* [Action item]: When the string "Layer" occurs in a line of the records, show that line.
** Record set follows **
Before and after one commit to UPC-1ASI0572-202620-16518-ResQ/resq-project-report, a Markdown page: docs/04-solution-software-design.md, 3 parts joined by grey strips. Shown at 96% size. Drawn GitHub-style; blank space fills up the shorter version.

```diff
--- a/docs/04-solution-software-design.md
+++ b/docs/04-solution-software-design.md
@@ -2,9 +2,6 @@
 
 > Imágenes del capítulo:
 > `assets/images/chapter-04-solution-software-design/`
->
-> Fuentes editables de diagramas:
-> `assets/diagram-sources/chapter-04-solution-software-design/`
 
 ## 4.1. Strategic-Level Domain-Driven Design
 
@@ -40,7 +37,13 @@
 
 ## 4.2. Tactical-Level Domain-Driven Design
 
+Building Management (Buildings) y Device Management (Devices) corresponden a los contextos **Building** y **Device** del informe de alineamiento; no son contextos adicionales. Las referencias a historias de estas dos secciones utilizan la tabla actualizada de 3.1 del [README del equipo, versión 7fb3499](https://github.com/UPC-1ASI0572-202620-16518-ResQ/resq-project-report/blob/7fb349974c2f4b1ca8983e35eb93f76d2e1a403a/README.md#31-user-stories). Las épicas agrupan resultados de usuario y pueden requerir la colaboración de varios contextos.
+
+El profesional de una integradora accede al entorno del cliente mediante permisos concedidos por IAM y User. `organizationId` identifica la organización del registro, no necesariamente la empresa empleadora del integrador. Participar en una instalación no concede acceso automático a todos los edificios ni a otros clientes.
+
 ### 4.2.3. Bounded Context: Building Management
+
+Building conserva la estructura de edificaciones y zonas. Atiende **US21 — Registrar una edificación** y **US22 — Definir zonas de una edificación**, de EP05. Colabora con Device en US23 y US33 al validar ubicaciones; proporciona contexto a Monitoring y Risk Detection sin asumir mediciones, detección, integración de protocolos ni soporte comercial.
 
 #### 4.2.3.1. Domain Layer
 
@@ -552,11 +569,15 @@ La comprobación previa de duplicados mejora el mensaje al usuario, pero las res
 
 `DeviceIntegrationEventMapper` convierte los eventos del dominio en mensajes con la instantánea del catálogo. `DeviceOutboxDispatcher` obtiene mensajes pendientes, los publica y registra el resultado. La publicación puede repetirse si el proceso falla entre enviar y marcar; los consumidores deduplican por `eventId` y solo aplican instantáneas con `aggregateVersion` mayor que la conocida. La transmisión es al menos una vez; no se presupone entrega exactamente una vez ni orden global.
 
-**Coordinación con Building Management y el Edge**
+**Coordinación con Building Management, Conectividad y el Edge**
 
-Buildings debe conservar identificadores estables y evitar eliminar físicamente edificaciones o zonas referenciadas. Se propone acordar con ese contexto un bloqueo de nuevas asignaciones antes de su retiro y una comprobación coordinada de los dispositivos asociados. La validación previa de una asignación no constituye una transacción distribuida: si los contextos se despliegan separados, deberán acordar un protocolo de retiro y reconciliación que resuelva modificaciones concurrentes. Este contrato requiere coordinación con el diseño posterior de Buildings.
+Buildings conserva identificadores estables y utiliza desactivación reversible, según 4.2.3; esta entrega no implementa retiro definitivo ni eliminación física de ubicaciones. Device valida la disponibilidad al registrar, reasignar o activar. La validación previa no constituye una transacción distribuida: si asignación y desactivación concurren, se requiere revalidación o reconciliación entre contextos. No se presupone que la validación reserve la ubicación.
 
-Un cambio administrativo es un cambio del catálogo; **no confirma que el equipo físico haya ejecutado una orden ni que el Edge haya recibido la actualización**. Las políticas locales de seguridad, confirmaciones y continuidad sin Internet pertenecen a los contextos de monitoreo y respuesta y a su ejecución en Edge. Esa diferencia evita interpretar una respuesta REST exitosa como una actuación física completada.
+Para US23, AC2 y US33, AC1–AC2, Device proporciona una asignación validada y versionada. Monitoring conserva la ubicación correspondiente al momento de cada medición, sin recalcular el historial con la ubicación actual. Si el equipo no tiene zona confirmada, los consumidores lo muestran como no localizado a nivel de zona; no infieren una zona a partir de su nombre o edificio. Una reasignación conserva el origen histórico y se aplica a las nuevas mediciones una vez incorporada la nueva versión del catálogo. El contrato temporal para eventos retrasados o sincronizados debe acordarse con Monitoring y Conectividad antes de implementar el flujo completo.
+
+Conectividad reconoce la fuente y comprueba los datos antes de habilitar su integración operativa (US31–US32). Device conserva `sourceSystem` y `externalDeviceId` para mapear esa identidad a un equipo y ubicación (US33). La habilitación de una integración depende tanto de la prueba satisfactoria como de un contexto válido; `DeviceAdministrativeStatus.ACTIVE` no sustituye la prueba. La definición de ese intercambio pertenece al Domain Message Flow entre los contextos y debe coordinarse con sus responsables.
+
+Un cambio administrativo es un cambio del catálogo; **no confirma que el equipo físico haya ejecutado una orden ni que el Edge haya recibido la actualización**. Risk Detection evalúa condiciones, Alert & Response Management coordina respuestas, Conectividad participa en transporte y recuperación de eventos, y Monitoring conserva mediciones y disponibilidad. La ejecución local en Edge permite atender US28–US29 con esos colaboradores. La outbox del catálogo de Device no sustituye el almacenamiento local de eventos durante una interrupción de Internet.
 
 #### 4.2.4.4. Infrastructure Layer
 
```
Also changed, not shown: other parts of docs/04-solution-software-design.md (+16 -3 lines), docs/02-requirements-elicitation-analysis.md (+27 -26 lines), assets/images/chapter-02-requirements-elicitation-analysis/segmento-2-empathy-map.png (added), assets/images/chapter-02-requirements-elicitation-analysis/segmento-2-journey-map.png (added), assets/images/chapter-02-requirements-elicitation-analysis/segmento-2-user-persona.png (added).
** End of Record set **
* [Completed exercise]:
 #### 4.2.3.1. Domain Layer
 #### 4.2.4.4. Infrastructure Layer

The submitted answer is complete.